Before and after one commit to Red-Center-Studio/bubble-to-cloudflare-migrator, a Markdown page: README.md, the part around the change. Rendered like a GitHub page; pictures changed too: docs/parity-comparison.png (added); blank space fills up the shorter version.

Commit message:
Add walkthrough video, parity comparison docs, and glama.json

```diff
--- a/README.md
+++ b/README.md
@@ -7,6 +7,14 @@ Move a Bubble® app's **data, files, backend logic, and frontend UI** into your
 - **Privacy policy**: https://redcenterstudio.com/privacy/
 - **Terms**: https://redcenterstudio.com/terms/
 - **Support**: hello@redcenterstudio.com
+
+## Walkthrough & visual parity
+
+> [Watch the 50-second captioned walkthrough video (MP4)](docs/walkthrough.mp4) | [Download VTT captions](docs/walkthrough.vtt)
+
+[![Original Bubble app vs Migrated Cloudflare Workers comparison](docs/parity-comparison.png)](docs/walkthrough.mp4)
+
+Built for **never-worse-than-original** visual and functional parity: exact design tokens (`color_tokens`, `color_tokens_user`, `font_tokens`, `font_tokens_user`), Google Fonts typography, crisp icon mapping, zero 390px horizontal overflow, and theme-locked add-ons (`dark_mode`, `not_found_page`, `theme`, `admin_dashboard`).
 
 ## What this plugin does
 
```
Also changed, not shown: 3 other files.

--

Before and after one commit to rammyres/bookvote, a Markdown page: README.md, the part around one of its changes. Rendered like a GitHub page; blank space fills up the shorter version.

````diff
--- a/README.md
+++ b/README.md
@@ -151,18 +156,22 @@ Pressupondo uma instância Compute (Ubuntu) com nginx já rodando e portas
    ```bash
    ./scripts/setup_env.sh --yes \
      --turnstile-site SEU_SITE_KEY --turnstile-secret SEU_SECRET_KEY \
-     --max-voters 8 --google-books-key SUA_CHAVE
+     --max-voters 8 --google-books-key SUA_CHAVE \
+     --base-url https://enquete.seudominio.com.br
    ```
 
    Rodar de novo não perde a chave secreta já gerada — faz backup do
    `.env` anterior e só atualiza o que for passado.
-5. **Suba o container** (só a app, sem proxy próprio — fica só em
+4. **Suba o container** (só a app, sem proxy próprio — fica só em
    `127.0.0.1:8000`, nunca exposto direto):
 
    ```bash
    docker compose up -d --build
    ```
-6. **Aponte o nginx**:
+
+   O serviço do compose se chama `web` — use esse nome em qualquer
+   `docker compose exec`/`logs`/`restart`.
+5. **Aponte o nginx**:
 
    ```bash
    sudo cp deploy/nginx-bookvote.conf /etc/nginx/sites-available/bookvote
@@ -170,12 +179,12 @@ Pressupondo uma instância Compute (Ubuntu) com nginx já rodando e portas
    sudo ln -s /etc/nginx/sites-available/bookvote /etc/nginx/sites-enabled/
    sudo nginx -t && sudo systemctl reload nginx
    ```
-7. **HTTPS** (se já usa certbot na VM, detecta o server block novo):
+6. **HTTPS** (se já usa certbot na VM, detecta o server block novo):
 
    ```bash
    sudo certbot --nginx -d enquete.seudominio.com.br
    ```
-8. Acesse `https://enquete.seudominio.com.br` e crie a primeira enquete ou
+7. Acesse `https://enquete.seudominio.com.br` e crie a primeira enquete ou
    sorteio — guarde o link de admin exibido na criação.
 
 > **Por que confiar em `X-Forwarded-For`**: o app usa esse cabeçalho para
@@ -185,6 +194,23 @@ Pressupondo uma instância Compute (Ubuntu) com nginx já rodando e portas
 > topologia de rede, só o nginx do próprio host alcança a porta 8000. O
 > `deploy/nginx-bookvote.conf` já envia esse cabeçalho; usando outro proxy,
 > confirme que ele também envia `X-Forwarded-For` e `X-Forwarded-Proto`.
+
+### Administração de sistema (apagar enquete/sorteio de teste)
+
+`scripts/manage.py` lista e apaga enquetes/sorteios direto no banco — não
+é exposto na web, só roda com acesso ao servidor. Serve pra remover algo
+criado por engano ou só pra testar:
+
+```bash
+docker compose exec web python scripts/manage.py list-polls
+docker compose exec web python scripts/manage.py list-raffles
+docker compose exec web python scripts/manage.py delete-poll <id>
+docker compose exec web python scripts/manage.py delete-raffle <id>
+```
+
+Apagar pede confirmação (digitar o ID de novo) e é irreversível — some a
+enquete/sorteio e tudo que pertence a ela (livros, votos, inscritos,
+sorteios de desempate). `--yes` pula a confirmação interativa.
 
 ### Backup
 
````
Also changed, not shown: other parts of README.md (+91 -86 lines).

--

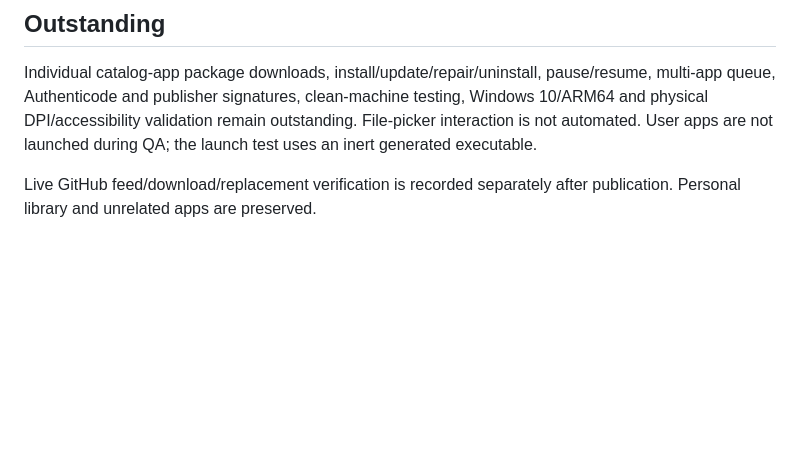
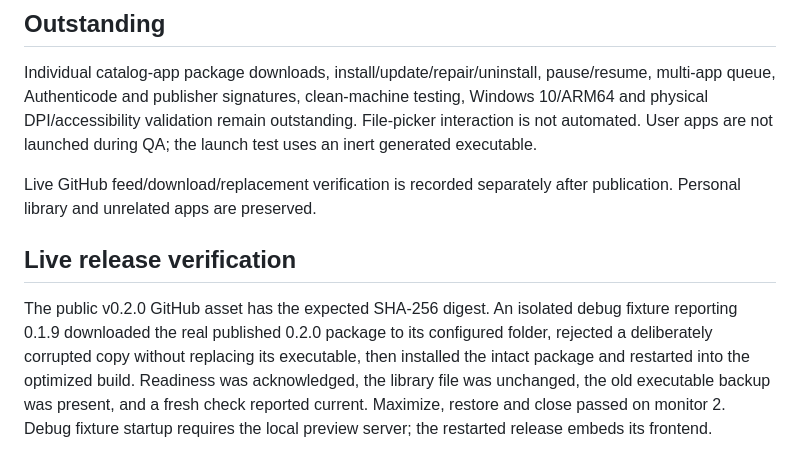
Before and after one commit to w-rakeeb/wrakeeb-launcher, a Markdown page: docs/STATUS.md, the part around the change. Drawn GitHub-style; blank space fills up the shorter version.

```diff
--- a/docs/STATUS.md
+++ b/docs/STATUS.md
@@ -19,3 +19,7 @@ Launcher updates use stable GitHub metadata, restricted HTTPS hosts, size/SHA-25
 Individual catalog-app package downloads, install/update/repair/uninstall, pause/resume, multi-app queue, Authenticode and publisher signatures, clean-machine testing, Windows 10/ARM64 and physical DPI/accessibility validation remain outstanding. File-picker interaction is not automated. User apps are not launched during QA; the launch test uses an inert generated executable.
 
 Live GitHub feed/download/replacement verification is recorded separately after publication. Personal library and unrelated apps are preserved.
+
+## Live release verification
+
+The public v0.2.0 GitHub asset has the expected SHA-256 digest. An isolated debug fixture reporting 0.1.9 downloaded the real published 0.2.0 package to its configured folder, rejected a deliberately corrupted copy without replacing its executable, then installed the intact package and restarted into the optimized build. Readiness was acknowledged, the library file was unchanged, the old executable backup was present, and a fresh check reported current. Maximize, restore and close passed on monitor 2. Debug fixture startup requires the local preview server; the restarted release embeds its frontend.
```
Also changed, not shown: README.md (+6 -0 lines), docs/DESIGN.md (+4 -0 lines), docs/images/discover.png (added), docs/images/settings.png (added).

Exercise requirements → Each line in the listing above that includes the word "proxy" needs to be copied out.

Worked solution →
-5. **Suba o container** (só a app, sem proxy próprio — fica só em
+4. **Suba o container** (só a app, sem proxy próprio — fica só em
 > `deploy/nginx-bookvote.conf` já envia esse cabeçalho; usando outro proxy,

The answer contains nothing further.